The open, rules-based international order in Asia is under threat. The set of post-World War II arrangements designed by the United States and its allies and partners provided an unprecedented degree of stability, security, prosperity, and freedom globally and in the region but the continuation of this system under US leadership is no longer guaranteed. As the United States and its Asian and European allies and partners face a diverse array of new challenges in the Asia-Pacific and at home, Washington must reassess its goals, strategy, policies, and its very commitment to leadership in the region. At a time when the United States promotes “America First,” to what extent does a dated order in Asia continue to serve US and allied interests? Will the United States be willing to sustain its long-standing security-provider role in the region, and do its allies find preexisting US commitments credible? How can the United States, and likeminded Asian and European states, best contribute to security, prosperity, and democratic values in the region? Does China’s rise permit the possibility of greatpower cooperation, or is some level of competition —and even outright conflict— inevitable? To what extent, in the changing regional economic architecture, are the United States and its partners willing to make alterations in governance structure in order to adapt to the new economic weight of emerging economies? How do issues that are likely to be high-priority agenda items in the near future (e.g., food, water, and energy security; the environment; urbanization; demographic change; and disruptive technologies) challenge existing frameworks that have shaped regional affairs and societies? These are among the questions that must be addressed as the United States seeks to secure its interests in Asia, and as Asian partners look to the United States for leadership. The Asia-Pacific may be the world’s most dynamic geopolitical region. According to some projections, the majority of all global economic activity could take place within Asia by 2050.

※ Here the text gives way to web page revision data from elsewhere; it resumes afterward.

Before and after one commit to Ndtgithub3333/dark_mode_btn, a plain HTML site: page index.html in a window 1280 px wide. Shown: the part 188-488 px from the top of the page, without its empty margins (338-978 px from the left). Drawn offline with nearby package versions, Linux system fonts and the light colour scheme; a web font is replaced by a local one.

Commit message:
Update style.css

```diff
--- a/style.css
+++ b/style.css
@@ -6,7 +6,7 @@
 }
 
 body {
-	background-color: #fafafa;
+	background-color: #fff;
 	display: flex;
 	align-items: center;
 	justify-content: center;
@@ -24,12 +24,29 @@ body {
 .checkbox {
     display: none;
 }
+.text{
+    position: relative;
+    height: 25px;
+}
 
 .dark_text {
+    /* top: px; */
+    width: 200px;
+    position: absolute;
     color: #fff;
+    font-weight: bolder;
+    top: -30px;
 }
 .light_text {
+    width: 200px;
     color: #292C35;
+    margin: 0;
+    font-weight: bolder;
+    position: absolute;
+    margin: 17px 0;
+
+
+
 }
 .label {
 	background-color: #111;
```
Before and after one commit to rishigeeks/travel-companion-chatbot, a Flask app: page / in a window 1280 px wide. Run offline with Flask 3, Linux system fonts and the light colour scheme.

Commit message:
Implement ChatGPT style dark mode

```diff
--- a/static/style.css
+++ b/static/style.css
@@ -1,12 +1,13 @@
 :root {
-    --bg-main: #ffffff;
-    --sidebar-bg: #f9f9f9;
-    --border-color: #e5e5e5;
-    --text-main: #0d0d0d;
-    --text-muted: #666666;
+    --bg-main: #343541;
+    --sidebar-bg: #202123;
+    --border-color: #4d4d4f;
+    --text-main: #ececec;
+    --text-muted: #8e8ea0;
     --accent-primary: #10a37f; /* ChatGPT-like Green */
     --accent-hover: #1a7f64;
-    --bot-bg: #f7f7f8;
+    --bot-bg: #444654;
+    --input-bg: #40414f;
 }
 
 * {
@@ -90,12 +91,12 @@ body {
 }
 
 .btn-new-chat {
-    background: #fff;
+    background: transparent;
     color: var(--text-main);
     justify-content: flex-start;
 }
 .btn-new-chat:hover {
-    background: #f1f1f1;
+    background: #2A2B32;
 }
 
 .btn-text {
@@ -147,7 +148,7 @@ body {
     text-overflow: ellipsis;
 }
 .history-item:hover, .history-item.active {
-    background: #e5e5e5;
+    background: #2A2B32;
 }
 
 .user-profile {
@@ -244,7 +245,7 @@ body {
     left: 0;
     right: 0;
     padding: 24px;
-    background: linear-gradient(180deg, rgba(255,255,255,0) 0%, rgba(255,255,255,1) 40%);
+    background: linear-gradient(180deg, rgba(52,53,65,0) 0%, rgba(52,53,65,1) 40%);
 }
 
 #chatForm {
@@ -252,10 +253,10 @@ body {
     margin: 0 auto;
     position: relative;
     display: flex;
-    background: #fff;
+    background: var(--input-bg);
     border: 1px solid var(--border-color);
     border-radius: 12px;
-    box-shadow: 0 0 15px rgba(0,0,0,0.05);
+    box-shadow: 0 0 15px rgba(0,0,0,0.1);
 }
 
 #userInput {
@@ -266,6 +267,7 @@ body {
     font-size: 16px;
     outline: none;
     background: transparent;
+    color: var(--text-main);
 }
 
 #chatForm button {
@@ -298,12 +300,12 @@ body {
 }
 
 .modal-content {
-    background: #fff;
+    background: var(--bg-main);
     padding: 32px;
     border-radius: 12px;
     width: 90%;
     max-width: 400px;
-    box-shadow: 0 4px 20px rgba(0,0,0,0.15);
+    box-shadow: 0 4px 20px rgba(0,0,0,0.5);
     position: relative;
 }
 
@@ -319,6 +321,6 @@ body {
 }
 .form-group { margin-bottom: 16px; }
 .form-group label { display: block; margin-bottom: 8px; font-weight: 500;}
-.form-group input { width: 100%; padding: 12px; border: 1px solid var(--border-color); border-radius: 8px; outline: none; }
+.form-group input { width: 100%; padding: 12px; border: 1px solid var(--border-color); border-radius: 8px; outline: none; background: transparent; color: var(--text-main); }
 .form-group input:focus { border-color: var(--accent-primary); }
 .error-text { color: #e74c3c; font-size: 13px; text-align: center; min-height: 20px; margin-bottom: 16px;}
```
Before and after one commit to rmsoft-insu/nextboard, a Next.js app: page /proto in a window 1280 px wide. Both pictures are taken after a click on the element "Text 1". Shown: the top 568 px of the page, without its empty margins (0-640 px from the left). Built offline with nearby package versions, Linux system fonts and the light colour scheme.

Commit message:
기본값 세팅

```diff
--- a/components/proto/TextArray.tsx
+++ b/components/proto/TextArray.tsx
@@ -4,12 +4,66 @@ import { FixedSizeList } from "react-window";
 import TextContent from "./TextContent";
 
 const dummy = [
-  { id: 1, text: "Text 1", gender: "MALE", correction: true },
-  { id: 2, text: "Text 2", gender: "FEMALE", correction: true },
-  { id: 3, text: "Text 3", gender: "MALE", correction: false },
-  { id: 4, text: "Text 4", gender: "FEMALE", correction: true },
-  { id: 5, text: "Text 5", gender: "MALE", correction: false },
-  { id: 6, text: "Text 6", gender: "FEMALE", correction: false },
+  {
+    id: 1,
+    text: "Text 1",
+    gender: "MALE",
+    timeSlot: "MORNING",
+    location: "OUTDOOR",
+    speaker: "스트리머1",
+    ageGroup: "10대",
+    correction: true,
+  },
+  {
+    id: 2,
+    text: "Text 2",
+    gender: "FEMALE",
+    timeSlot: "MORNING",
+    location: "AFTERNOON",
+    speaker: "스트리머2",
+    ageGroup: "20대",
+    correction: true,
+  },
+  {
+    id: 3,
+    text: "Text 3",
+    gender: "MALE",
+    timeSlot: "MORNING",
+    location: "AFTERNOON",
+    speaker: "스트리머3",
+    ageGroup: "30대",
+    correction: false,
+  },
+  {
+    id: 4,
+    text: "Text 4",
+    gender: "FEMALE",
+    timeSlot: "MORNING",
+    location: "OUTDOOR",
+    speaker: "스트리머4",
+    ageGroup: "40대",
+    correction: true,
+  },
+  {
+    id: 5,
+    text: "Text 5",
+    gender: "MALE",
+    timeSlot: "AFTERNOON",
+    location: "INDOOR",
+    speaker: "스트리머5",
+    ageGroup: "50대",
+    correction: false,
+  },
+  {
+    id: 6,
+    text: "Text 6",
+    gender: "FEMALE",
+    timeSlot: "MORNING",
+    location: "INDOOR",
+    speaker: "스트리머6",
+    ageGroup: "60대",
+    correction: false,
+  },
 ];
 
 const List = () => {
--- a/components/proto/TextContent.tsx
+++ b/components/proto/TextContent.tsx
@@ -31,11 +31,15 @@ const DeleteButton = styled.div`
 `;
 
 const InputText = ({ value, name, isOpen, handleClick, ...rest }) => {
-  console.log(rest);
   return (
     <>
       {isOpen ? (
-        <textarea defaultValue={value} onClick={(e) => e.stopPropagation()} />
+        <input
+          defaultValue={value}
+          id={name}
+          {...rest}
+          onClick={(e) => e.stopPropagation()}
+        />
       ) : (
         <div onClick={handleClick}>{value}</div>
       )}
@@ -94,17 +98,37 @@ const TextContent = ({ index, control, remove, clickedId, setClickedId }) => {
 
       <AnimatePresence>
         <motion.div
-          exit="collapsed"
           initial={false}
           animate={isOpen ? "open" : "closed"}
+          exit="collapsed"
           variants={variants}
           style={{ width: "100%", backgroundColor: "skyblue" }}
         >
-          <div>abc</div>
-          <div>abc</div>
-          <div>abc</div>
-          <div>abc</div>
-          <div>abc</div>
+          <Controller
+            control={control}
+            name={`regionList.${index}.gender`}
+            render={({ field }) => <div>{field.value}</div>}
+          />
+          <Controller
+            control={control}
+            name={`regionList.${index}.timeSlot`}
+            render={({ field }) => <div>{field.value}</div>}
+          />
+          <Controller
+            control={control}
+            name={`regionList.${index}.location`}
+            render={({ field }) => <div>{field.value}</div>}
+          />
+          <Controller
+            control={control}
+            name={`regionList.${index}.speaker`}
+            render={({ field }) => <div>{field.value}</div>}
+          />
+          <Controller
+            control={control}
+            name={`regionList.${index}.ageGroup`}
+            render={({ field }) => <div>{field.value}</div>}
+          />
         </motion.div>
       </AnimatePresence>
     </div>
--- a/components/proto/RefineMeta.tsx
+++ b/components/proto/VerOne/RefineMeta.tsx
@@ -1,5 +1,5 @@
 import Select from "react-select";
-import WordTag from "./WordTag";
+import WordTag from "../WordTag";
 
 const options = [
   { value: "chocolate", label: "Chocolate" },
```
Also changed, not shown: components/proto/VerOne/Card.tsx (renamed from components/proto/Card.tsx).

Military might often follows economic power, and Asian countries are already spending more than European states on defense. Both of these developments reflect a broader shift in global power from West to East. If the twentieth century could be characterized as the “Trans-Atlantic Century,” the twenty-first century may well become known as the “Trans-Pacific Century.”